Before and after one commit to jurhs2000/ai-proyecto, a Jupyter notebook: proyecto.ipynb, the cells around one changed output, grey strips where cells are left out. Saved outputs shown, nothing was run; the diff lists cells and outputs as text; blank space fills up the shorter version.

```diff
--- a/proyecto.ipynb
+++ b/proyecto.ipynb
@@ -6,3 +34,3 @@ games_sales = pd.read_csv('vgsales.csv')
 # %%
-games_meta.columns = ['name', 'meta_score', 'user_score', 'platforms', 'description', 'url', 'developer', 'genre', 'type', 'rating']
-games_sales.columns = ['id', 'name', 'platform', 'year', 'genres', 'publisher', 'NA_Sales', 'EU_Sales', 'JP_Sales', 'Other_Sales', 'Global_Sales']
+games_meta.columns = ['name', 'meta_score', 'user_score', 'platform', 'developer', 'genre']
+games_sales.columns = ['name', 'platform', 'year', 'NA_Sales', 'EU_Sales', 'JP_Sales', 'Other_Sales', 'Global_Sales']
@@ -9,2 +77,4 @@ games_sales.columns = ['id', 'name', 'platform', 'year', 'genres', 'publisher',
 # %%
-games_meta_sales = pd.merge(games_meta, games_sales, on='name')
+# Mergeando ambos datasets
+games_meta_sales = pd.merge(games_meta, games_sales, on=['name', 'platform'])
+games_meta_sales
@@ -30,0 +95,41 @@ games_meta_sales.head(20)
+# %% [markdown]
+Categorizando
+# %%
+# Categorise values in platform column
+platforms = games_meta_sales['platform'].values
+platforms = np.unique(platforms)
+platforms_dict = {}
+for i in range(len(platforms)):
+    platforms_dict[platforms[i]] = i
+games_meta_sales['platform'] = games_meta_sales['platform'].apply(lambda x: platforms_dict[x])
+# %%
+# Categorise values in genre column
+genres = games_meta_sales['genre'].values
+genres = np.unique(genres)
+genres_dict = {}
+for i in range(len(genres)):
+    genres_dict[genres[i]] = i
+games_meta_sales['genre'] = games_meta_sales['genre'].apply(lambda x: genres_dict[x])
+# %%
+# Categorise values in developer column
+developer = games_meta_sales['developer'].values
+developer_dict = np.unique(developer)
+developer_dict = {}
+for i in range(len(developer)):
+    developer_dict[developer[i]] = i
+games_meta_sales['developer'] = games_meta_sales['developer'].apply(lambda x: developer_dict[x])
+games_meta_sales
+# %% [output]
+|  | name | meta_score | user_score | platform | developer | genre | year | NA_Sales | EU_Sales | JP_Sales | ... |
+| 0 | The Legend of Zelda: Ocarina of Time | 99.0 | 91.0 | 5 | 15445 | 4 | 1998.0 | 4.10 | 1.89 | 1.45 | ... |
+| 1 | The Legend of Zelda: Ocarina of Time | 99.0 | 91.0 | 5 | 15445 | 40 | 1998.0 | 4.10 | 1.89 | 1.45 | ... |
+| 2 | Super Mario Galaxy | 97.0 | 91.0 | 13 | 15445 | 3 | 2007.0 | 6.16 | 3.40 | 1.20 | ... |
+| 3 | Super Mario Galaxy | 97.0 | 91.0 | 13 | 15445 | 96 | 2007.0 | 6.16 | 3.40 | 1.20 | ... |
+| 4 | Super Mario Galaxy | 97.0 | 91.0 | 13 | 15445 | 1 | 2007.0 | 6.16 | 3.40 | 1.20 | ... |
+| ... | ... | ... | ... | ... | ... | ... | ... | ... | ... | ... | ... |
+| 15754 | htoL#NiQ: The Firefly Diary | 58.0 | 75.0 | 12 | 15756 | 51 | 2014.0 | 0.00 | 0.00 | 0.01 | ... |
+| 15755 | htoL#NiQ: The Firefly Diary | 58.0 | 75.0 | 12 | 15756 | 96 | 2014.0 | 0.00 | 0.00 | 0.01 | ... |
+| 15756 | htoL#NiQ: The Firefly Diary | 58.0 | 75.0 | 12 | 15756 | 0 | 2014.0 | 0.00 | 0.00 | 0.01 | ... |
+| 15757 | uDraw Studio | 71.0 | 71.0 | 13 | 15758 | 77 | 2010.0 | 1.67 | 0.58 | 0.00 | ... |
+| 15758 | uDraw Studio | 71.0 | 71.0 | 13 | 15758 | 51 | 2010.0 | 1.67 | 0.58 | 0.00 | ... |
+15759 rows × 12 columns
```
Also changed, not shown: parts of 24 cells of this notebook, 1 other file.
------------------------------------------------------------------------
§ **Task prompt**:
The reply must be a number and nothing more: the count of lines above that contain the word "values".

§ **Answer box**:
6